Instructions for the task
With no line left out, restate the data word for word.

Source information
········

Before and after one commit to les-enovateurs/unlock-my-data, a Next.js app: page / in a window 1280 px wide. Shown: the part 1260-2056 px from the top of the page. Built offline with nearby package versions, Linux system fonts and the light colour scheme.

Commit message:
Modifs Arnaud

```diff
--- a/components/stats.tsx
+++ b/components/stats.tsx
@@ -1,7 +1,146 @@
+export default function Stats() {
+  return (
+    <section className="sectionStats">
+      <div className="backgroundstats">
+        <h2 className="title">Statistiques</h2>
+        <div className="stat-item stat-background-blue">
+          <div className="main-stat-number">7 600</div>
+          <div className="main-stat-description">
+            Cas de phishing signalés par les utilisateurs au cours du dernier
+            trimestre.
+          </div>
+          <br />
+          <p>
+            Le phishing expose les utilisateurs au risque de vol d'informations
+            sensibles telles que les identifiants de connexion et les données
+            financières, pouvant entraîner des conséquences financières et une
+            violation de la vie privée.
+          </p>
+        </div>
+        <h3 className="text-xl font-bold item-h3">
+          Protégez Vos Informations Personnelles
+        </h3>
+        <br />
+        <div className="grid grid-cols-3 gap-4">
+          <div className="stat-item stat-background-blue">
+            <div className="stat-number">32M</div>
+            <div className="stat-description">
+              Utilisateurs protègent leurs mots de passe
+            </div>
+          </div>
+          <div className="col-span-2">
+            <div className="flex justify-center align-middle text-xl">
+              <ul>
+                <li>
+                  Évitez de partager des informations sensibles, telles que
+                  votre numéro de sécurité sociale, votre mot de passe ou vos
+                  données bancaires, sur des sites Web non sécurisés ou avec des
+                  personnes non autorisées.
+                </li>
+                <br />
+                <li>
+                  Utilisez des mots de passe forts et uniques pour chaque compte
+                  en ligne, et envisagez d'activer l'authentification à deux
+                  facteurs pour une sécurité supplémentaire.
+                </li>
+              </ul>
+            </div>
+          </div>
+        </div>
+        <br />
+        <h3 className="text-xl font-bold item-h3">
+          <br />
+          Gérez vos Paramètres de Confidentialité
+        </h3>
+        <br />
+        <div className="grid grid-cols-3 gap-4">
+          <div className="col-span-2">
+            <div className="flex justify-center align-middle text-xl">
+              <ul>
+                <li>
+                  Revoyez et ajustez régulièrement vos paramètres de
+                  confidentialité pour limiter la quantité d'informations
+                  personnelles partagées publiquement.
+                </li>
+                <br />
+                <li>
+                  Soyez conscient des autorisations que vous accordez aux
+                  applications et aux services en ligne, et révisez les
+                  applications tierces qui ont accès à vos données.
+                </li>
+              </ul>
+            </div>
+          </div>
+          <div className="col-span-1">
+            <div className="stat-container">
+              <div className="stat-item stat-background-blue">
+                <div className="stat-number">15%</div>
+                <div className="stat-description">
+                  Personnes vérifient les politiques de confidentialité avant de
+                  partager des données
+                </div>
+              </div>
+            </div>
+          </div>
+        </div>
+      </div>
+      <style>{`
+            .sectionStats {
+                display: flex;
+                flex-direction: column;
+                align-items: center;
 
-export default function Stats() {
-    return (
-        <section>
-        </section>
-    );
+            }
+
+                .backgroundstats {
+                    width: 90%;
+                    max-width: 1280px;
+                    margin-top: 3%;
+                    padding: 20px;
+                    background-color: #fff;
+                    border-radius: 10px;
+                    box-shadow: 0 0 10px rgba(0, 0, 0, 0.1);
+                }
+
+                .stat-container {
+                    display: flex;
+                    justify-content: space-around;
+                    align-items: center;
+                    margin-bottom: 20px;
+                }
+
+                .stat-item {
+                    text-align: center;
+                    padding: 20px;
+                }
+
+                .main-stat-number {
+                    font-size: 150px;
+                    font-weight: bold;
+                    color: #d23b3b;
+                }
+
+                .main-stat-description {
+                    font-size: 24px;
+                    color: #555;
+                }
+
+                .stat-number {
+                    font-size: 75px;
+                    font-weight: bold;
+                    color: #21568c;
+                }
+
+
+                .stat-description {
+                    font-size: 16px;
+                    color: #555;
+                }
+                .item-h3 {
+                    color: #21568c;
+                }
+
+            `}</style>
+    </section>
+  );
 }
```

········

Answer
Before and after one commit to les-enovateurs/unlock-my-data, a Next.js app: page / in a window 1280 px wide. Shown: the part 1260-2056 px from the top of the page. Built offline with nearby package versions, Linux system fonts and the light colour scheme.

Commit message:
Modifs Arnaud

```diff
--- a/components/stats.tsx
+++ b/components/stats.tsx
@@ -1,7 +1,146 @@
+export default function Stats() {
+  return (
+    <section className="sectionStats">
+      <div className="backgroundstats">
+        <h2 className="title">Statistiques</h2>
+        <div className="stat-item stat-background-blue">
+          <div className="main-stat-number">7 600</div>
+          <div className="main-stat-description">
+            Cas de phishing signalés par les utilisateurs au cours du dernier
+            trimestre.
+          </div>
+          <br />
+          <p>
+            Le phishing expose les utilisateurs au risque de vol d'informations
+            sensibles telles que les identifiants de connexion et les données
+            financières, pouvant entraîner des conséquences financières et une
+            violation de la vie privée.
+          </p>
+        </div>
+        <h3 className="text-xl font-bold item-h3">
+          Protégez Vos Informations Personnelles
+        </h3>
+        <br />
+        <div className="grid grid-cols-3 gap-4">
+          <div className="stat-item stat-background-blue">
+            <div className="stat-number">32M</div>
+            <div className="stat-description">
+              Utilisateurs protègent leurs mots de passe
+            </div>
+          </div>
+          <div className="col-span-2">
+            <div className="flex justify-center align-middle text-xl">
+              <ul>
+                <li>
+                  Évitez de partager des informations sensibles, telles que
+                  votre numéro de sécurité sociale, votre mot de passe ou vos
+                  données bancaires, sur des sites Web non sécurisés ou avec des
+                  personnes non autorisées.
+                </li>
+                <br />
+                <li>
+                  Utilisez des mots de passe forts et uniques pour chaque compte
+                  en ligne, et envisagez d'activer l'authentification à deux
+                  facteurs pour une sécurité supplémentaire.
+                </li>
+              </ul>
+            </div>
+          </div>
+        </div>
+        <br />
+        <h3 className="text-xl font-bold item-h3">
+          <br />
+          Gérez vos Paramètres de Confidentialité
+        </h3>
+        <br />
+        <div className="grid grid-cols-3 gap-4">
+          <div className="col-span-2">
+            <div className="flex justify-center align-middle text-xl">
+              <ul>
+                <li>
+                  Revoyez et ajustez régulièrement vos paramètres de
+                  confidentialité pour limiter la quantité d'informations
+                  personnelles partagées publiquement.
+                </li>
+                <br />
+                <li>
+                  Soyez conscient des autorisations que vous accordez aux
+                  applications et aux services en ligne, et révisez les
+                  applications tierces qui ont accès à vos données.
+                </li>
+              </ul>
+            </div>
+          </div>
+          <div className="col-span-1">
+            <div className="stat-container">
+              <div className="stat-item stat-background-blue">
+                <div className="stat-number">15%</div>
+                <div className="stat-description">
+                  Personnes vérifient les politiques de confidentialité avant de
+                  partager des données
+                </div>
+              </div>
+            </div>
+          </div>
+        </div>
+      </div>
+      <style>{`
+            .sectionStats {
+                display: flex;
+                flex-direction: column;
+                align-items: center;
 
-export default function Stats() {
-    return (
-        <section>
-        </section>
-    );
+            }
+
+                .backgroundstats {
+                    width: 90%;
+                    max-width: 1280px;
+                    margin-top: 3%;
+                    padding: 20px;
+                    background-color: #fff;
+                    border-radius: 10px;
+                    box-shadow: 0 0 10px rgba(0, 0, 0, 0.1);
+                }
+
+                .stat-container {
+                    display: flex;
+                    justify-content: space-around;
+                    align-items: center;
+                    margin-bottom: 20px;
+                }
+
+                .stat-item {
+                    text-align: center;
+                    padding: 20px;
+                }
+
+                .main-stat-number {
+                    font-size: 150px;
+                    font-weight: bold;
+                    color: #d23b3b;
+                }
+
+                .main-stat-description {
+                    font-size: 24px;
+                    color: #555;
+                }
+
+                .stat-number {
+                    font-size: 75px;
+                    font-weight: bold;
+                    color: #21568c;
+                }
+
+
+                .stat-description {
+                    font-size: 16px;
+                    color: #555;
+                }
+                .item-h3 {
+                    color: #21568c;
+                }
+
+            `}</style>
+    </section>
+  );
 }
```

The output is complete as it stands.